- SOURCE RECORDS -
▼▼▼
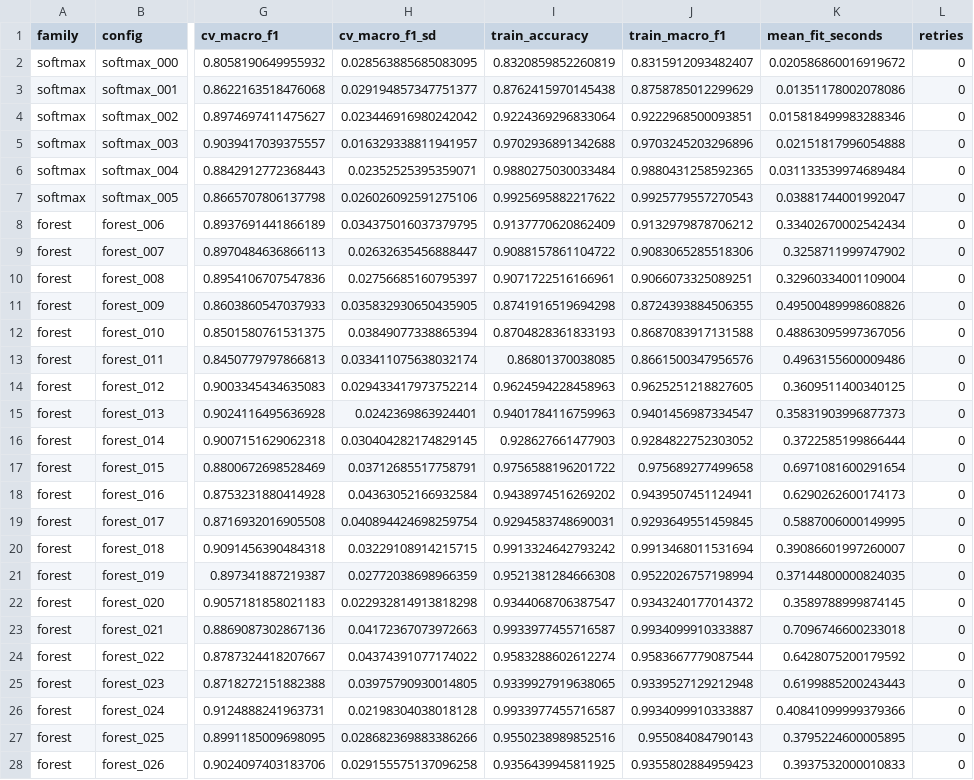
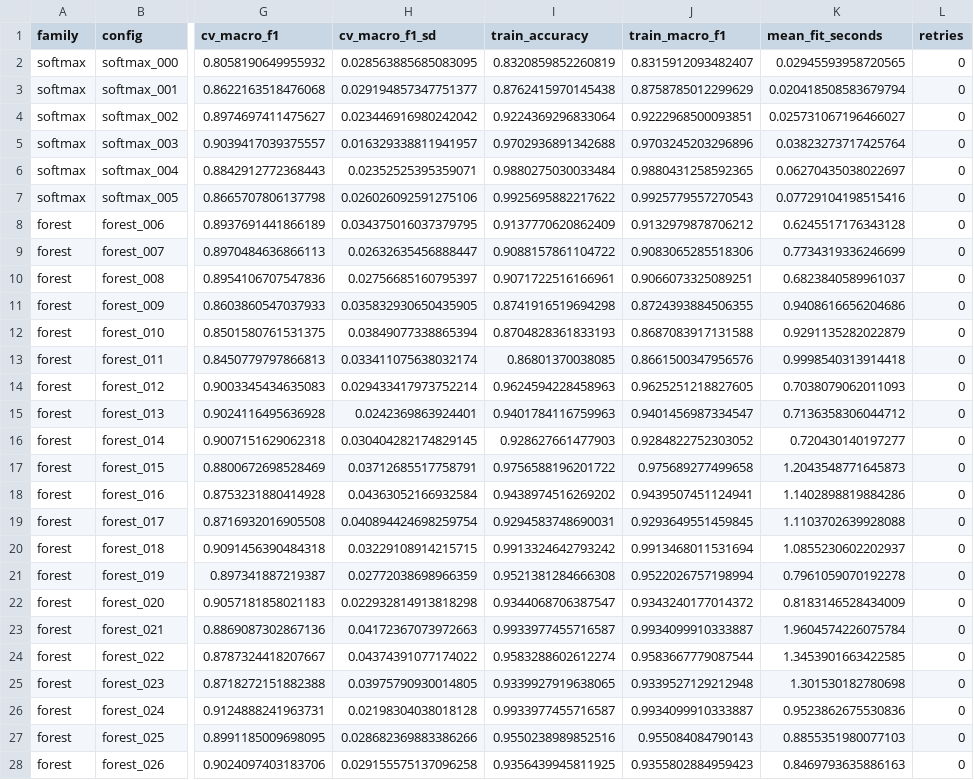
Before and after one commit to LeoTKM/CSC311_project, a CSV file: analysis/out/models/cv_summary.csv, drawn as a sheet; only a part is shown, gaps mark what is left out; the diff covers the shown part only; the diff names each change by its address in the sheet, - before the commit and + after, or states it on an @@ line.

```diff
--- a/analysis/out/models/cv_summary.csv
+++ b/analysis/out/models/cv_summary.csv
-K2 (mean_fit_seconds): 0.020586860016919672
+K2 (mean_fit_seconds): 0.02945593958720565
-K3 (mean_fit_seconds): 0.01351178002078086
+K3 (mean_fit_seconds): 0.020418508583679794
-K4 (mean_fit_seconds): 0.015818499983288346
+K4 (mean_fit_seconds): 0.025731067196466027
-K5 (mean_fit_seconds): 0.02151817996054888
+K5 (mean_fit_seconds): 0.03823273717425764
-K6 (mean_fit_seconds): 0.031133539974689484
+K6 (mean_fit_seconds): 0.06270435038022697
-K7 (mean_fit_seconds): 0.03881744001992047
+K7 (mean_fit_seconds): 0.07729104198515416
-K8 (mean_fit_seconds): 0.33402670002542434
+K8 (mean_fit_seconds): 0.6245517176343128
-K9 (mean_fit_seconds): 0.3258711999747902
+K9 (mean_fit_seconds): 0.7734319336246699
-K10 (mean_fit_seconds): 0.32960334001109004
+K10 (mean_fit_seconds): 0.6823840589961037
-K11 (mean_fit_seconds): 0.49500489998608826
+K11 (mean_fit_seconds): 0.9408616656204686
-K12 (mean_fit_seconds): 0.48863095997367056
+K12 (mean_fit_seconds): 0.9291135282022879
-K13 (mean_fit_seconds): 0.4963155600009486
+K13 (mean_fit_seconds): 0.9998540313914418
-K14 (mean_fit_seconds): 0.3609511400340125
+K14 (mean_fit_seconds): 0.7038079062011093
-K15 (mean_fit_seconds): 0.35831903996877373
+K15 (mean_fit_seconds): 0.7136358306044712
-K16 (mean_fit_seconds): 0.3722585199866444
+K16 (mean_fit_seconds): 0.720430140197277
-K17 (mean_fit_seconds): 0.6971081600291654
+K17 (mean_fit_seconds): 1.2043548771645873
-K18 (mean_fit_seconds): 0.6290262600174173
+K18 (mean_fit_seconds): 1.1402898819884286
-K19 (mean_fit_seconds): 0.5887006000149995
+K19 (mean_fit_seconds): 1.1103702639928088
-K20 (mean_fit_seconds): 0.39086601997260007
+K20 (mean_fit_seconds): 1.0855230602202937
-K21 (mean_fit_seconds): 0.37144800000824035
+K21 (mean_fit_seconds): 0.7961059070192278
-K22 (mean_fit_seconds): 0.3589788999874145
+K22 (mean_fit_seconds): 0.8183146528434009
-K23 (mean_fit_seconds): 0.7096746600233018
+K23 (mean_fit_seconds): 1.9604574226075784
-K24 (mean_fit_seconds): 0.6428075200179592
+K24 (mean_fit_seconds): 1.3453901663422585
-K25 (mean_fit_seconds): 0.6199885200243443
+K25 (mean_fit_seconds): 1.301530182780698
-K26 (mean_fit_seconds): 0.40841099999379366
+K26 (mean_fit_seconds): 0.9523862675530836
-K27 (mean_fit_seconds): 0.3795224600005895
+K27 (mean_fit_seconds): 0.8855351980077103
-K28 (mean_fit_seconds): 0.3937532000010833
+K28 (mean_fit_seconds): 0.8469793635886163
```
Also changed, not shown: 58 edited cells elsewhere in this file, analysis/out/models/comparison.csv, analysis/out/models/cv_folds.csv, 19 other files.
▲▲▲
- EXERCISE GOAL -
In the listing above, find every line with the string "analysis" and state how many there are, with no other words.

- WRITTEN SOLUTION -
4